In terms of pasture management, the more animals are moved (i.e., rotationally grazed), the more evenly their manure and urine is distributed across the landscape. One study showed that in a continuously grazed pasture system, where animals are never moved, it takes an astounding 27 years to get one pile of manure per square yard. If that pasture was subdivided into a 14-day rotation, that number decreases to seven to eight years. In a four-day rotation it would further decrease to around four to five years, and in a daily rotation it might be as little as one to two years.
Grev said, “Usually when we look at animals on a pasture, we think of the animals themselves as the dollar value from that pasture. I also encourage you to consider that the manure from those animals also contains a high dollar value that can be applied to the pasture. The question I ask is: How uniformly are those nutrients distributed?”
Legumes like clover and alfalfa have the ability to fix atmospheric N because of their symbiotic relationship with rhizobium bacteria in the soil. Different legume species, different productivity levels and different growing conditions can affect the amount of N fixed, but on average productive legumes are able to fix 50 to 300 lbs. of N an acre every year.
Only a very small amount of this N is shared directly from legume to non-legume plants via mycelial networks in the soil. However, there are also dead roots, dead nodules and sloughed cells from legumes decomposing in the soil and adding N to it.

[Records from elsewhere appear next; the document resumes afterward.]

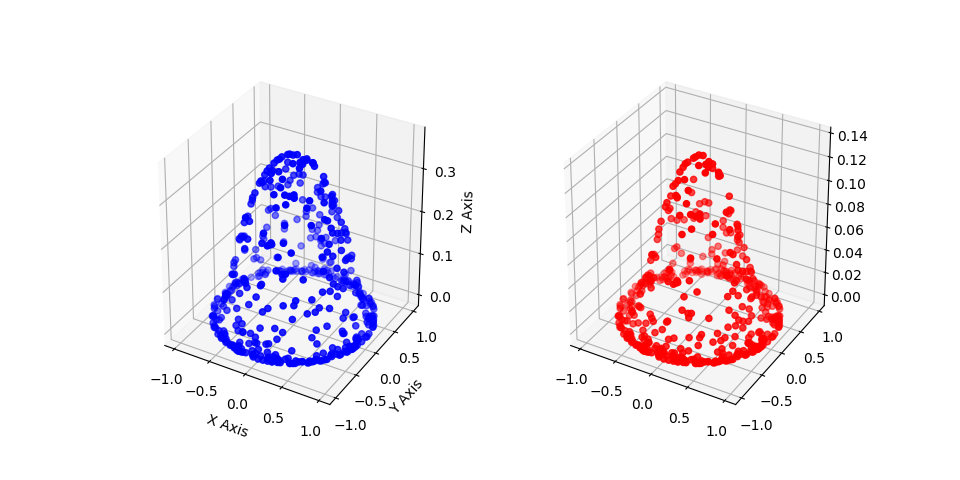
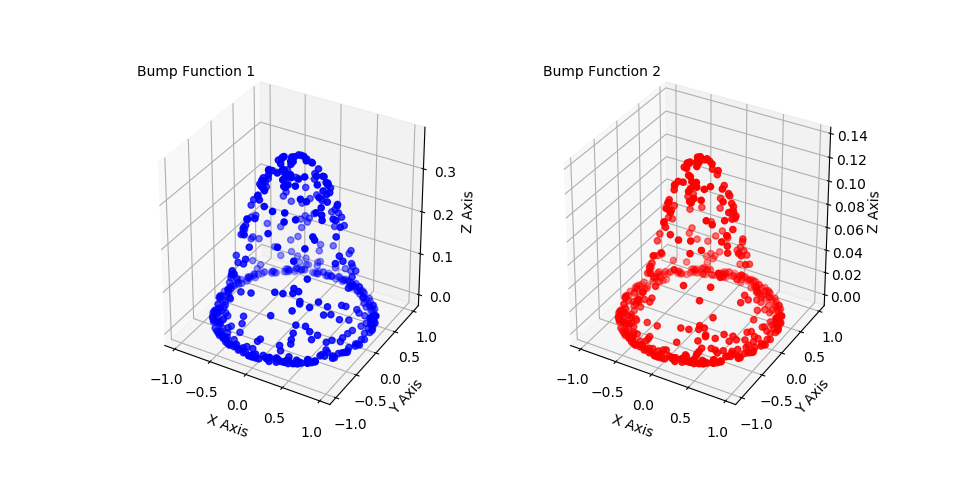
Adding 2D text in bummp function visualization

diff --git a/src/bumpfunction.py b/src/bumpfunction.py
@@ -80,12 +80,17 @@ def plot_main():
 	
 	ax1 = fig.add_subplot(121, projection='3d')
 	ax1.scatter(xi, yi, z1, color='b')
+	ax1.text2D(0.05, 0.95, "Bump Function 1", transform=ax1.transAxes)
 	ax1.set_xlabel('X Axis')
 	ax1.set_ylabel('Y Axis')
 	ax1.set_zlabel('Z Axis')
 
 	ax2 = fig.add_subplot(122, projection='3d')
 	ax2.scatter(xi, yi, z2, color='r')
+	ax2.text2D(0.05, 0.95, "Bump Function 2", transform=ax2.transAxes)
+	ax2.set_xlabel('X Axis')
+	ax2.set_ylabel('Y Axis')
+	ax2.set_zlabel('Z Axis')
 
 	fig.savefig('../images/bumpfunctions.png')
 	plt.show()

The majority of N fixed by legumes, however, is found in the top growth of the plants above the soil surface. This N can be made available to other forages through plant decomposition or consumption of the top growth (and subsequent defecation) by livestock.
“What we need if we’re going to rely on legumes for fixing nitrogen is a good productive stand that’s producing yield and is actively fixing nitrogen,” Grev said.
Typically, legumes need to make up greater than 30% of a stand on a dry matter basis to have a substantial contribution to the N fixation pool.
Fertilizer applications can have an impact on legume-to-grass ratios in a stand. Because they can’t produce their own N, addition of N fertilizer shifts the advantage to the grasses, while adding phosphorus and potassium typically favors legumes.
“Among other things, you can use your fertility strategy and your fertilization to help maintain a larger grass component or a larger legume component within a given stand,” Grev said.
by Sonja Heyck-Merlin